Half a lifetime ago, Chita Rivera—daughter of a Puerto Rican immigrant—was turned down for a role because some clown of a director declared her “not Latin enough.” This week, at 79, she’s stepping into the revival of The Mystery of Edwin Drood as a nineteenth-century London actress playing an opium-den madam, and not only is nobody batting an eye; she’s the marquee star. “I like her,” she says affectionately of her character, “because she understands and accepts those who belong to the seedy side of life.”
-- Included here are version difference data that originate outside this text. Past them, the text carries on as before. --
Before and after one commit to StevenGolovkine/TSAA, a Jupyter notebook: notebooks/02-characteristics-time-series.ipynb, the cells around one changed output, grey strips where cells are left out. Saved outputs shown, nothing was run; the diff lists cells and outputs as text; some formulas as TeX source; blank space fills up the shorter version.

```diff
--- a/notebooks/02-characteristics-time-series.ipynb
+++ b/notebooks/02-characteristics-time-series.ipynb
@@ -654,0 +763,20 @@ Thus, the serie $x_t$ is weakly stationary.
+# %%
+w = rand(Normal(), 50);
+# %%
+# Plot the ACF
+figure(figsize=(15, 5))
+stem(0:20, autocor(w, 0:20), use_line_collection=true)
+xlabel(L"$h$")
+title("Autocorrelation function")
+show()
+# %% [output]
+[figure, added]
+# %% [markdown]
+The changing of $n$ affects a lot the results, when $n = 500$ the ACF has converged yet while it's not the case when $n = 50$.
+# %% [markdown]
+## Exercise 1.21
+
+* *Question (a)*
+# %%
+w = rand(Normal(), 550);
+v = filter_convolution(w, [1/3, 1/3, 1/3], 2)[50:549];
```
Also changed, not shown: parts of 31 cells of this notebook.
When Drood was first staged in 1985, Rivera probably wouldn’t have been considered for the role, and you can read that shift as commentary on the gradual opening-up of Broadway casting. But it’s just as surely about Rivera herself, whose singing, dancing—still exceptional despite age and a mid-career car accident that shattered her leg—and onstage charisma long ago busted through any such pigeonholes. The show is a high-concept musical based on Charles Dickens’s unfinished final novel, a murder mystery in which the audience chooses the ending. (Oddly, she didn’t see it in its first incarnation: “I was performing in Jerry’s Girls,” on the same schedule, she explains.) We’d like to suggest that the producers broaden the menu a little: Since it’s Chita, how about a version in which the old broad gets to dance a little?